──────── Extracted material

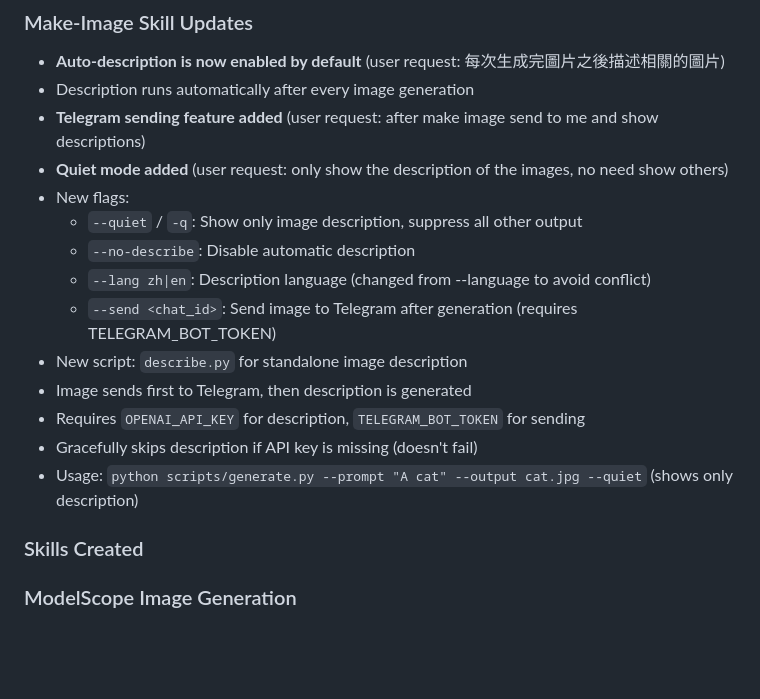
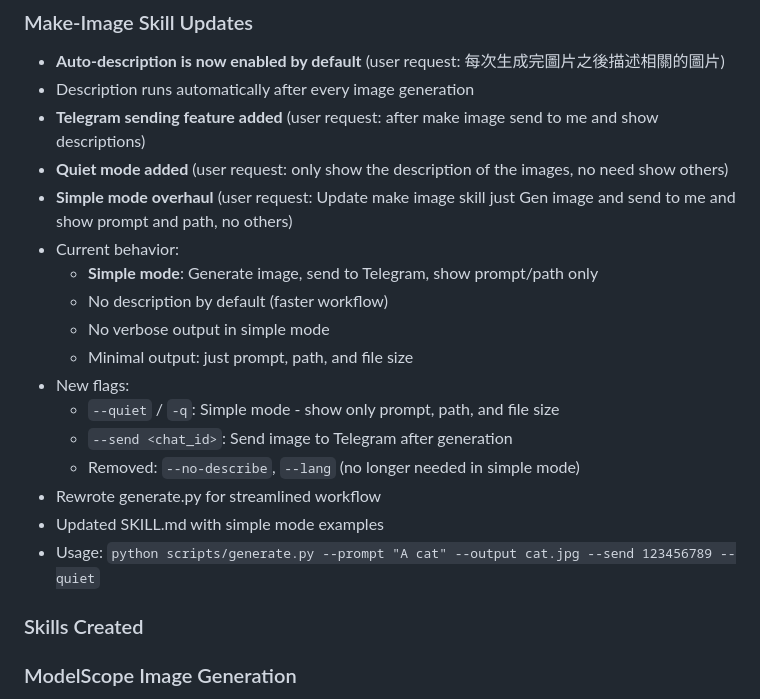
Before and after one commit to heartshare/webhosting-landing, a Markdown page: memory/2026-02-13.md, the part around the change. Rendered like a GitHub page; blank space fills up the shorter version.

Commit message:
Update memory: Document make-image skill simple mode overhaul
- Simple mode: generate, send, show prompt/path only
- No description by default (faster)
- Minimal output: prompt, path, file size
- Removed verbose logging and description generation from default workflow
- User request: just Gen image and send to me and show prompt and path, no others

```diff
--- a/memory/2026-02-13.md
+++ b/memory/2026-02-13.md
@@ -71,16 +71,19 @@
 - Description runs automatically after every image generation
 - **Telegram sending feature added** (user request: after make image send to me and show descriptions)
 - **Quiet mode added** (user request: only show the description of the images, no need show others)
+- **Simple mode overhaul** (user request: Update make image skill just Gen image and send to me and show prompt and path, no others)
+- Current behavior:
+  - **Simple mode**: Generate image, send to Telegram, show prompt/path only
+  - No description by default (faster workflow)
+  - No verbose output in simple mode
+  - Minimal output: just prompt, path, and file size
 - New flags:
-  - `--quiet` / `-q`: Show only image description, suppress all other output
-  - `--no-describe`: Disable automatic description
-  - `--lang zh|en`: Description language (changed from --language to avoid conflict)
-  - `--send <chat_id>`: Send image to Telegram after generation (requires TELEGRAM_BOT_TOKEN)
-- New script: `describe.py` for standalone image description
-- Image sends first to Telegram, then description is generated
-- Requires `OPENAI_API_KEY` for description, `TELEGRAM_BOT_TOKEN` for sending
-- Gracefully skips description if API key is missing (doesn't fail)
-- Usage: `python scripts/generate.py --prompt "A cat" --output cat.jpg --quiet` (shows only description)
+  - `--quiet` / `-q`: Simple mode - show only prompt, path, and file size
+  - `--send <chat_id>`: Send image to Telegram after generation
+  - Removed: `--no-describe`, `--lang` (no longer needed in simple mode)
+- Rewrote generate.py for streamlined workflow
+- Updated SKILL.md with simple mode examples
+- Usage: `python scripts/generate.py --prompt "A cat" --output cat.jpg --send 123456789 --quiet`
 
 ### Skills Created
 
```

────────────────
──────── Extracted material

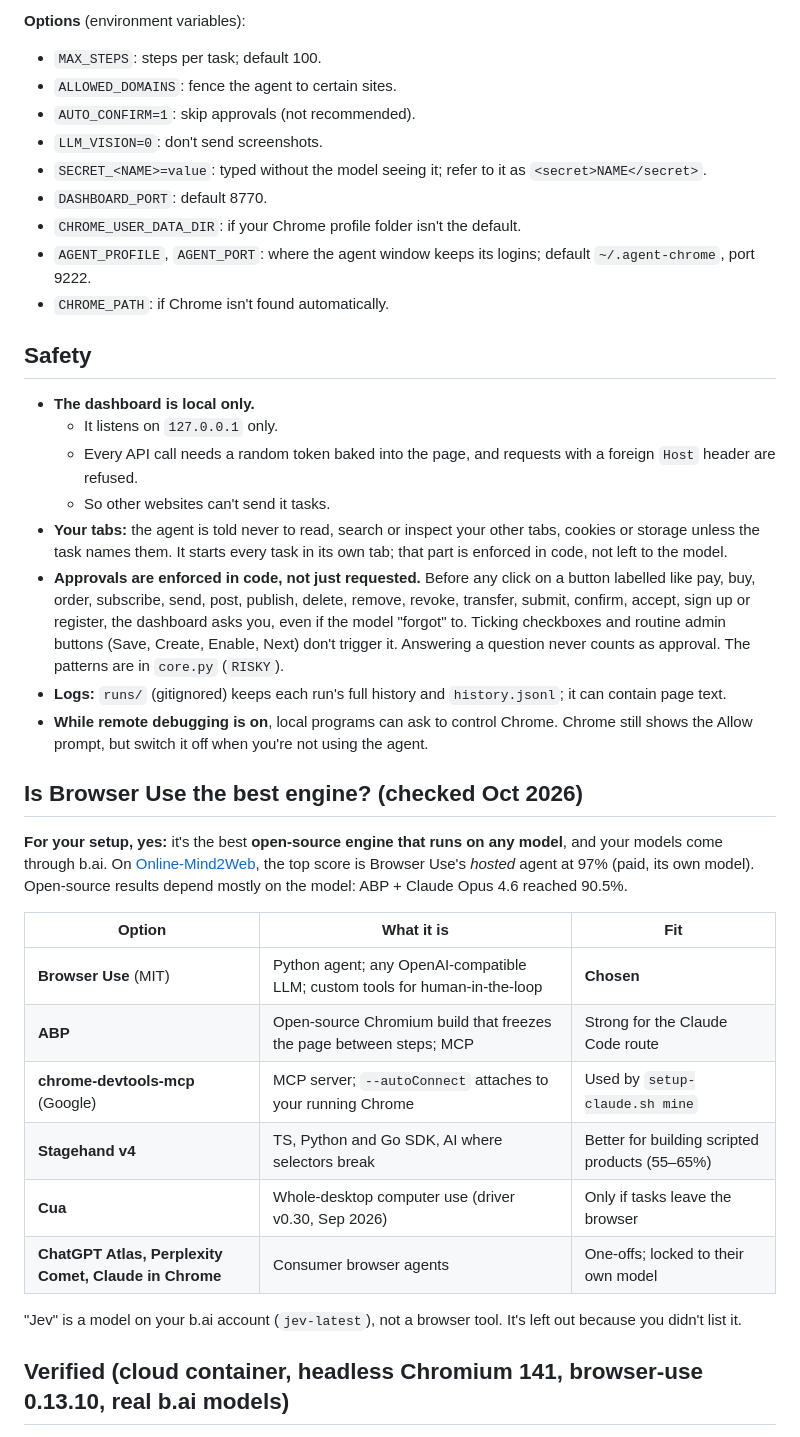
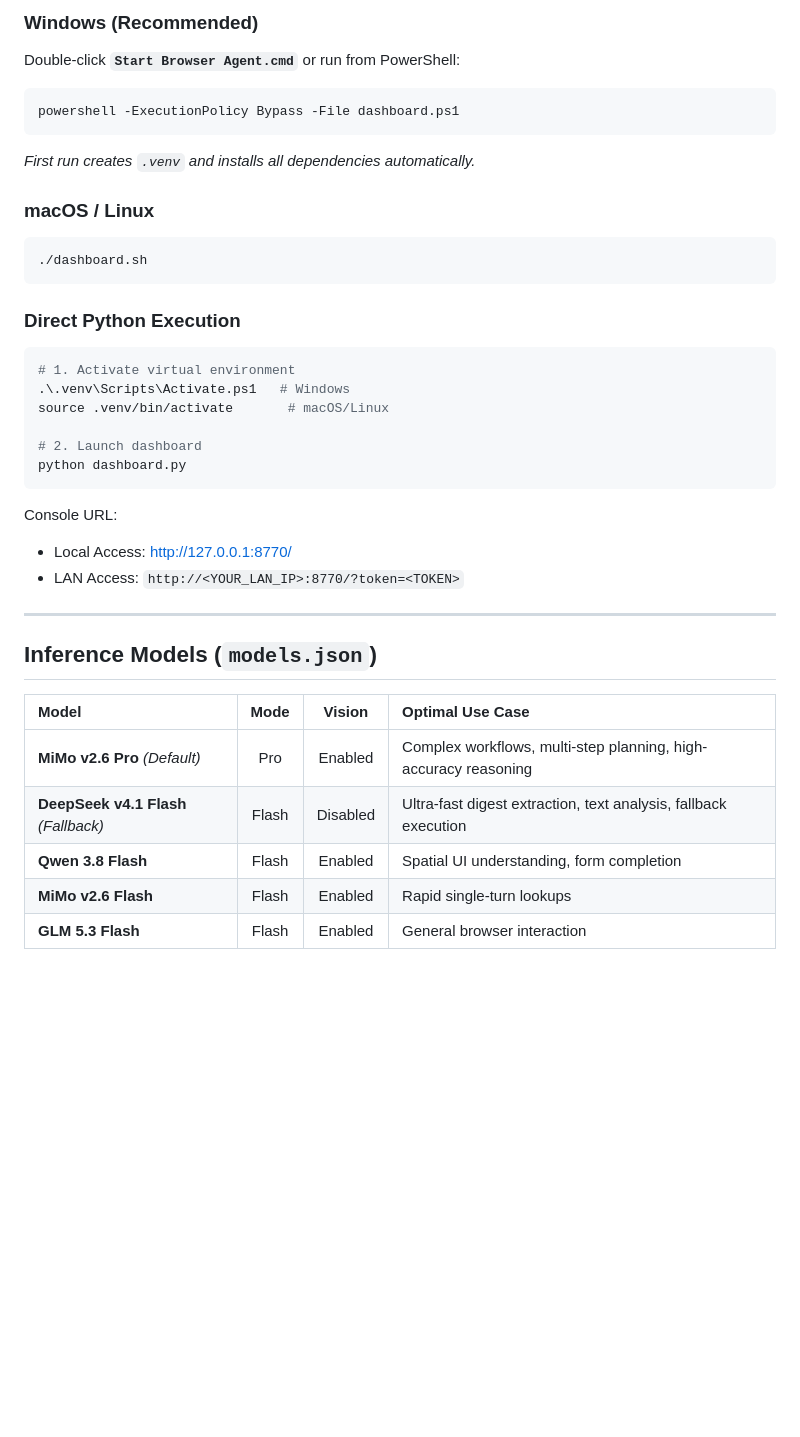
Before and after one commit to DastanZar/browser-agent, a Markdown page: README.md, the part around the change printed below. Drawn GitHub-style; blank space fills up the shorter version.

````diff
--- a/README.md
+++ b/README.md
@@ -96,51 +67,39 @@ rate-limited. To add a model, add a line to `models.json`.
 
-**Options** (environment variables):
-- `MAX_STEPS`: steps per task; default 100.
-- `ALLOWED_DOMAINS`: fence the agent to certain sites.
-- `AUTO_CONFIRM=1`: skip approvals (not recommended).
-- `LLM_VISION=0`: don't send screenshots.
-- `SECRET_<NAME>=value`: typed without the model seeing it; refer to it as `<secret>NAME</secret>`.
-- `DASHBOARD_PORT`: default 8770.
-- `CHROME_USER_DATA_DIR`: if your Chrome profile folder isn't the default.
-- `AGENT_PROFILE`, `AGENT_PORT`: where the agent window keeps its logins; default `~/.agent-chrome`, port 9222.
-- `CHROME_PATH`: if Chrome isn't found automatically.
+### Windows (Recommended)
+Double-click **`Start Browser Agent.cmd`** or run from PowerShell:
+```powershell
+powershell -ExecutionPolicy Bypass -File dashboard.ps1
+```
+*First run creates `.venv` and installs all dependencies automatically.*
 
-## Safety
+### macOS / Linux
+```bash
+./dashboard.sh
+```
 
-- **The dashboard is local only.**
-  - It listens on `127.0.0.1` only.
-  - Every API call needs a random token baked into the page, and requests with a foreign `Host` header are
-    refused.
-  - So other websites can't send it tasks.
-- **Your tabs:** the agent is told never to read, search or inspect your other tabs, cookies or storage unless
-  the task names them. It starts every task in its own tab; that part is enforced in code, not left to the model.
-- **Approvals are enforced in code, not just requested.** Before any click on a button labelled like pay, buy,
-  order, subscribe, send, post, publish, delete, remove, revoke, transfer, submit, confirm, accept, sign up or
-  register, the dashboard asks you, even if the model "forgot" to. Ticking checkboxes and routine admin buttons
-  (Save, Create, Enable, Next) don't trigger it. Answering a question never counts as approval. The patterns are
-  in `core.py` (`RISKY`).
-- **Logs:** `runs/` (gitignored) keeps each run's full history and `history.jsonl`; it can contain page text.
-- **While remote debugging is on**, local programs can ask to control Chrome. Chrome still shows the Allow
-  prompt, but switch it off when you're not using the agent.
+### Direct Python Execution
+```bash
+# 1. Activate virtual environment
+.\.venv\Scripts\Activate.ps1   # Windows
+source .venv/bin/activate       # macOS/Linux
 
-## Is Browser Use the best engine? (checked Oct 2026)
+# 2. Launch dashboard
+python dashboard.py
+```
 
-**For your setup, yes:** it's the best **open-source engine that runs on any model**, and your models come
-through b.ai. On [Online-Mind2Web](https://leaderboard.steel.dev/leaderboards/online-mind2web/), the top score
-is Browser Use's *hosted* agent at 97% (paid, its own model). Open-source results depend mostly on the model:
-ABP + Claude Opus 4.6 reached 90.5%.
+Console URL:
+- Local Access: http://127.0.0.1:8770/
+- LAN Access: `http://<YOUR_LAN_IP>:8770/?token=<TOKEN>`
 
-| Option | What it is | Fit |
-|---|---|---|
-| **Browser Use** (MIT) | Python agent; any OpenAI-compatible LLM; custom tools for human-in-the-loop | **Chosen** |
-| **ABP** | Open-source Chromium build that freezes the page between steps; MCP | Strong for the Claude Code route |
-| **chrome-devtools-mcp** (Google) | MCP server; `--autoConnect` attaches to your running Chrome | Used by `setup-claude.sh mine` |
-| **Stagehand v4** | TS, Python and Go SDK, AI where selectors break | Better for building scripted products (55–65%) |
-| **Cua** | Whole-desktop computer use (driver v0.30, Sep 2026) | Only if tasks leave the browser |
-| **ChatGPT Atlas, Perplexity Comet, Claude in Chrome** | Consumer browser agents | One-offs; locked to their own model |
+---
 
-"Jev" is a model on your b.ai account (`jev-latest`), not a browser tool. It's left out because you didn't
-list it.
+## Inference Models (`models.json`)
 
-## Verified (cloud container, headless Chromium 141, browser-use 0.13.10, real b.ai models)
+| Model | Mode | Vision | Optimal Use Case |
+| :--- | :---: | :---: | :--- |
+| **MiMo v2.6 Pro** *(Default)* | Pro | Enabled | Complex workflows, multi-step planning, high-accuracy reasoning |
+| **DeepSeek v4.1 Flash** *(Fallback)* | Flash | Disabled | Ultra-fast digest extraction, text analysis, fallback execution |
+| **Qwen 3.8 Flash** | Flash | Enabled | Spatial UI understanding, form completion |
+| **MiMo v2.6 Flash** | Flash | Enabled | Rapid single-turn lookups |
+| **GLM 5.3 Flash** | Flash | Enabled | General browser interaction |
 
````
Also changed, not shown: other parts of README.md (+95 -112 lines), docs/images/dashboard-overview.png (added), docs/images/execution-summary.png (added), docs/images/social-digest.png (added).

────────────────

## Exercise details
Copy out every line of the data that includes "page".

## Solution for this task
Before and after one commit to heartshare/webhosting-landing, a Markdown page: memory/2026-02-13.md, the part around the change. Rendered like a GitHub page; blank space fills up the shorter version.
Before and after one commit to DastanZar/browser-agent, a Markdown page: README.md, the part around the change printed below. Drawn GitHub-style; blank space fills up the shorter version.
-  - Every API call needs a random token baked into the page, and requests with a foreign `Host` header are
-- **Logs:** `runs/` (gitignored) keeps each run's full history and `history.jsonl`; it can contain page text.
-| **ABP** | Open-source Chromium build that freezes the page between steps; MCP | Strong for the Claude Code route |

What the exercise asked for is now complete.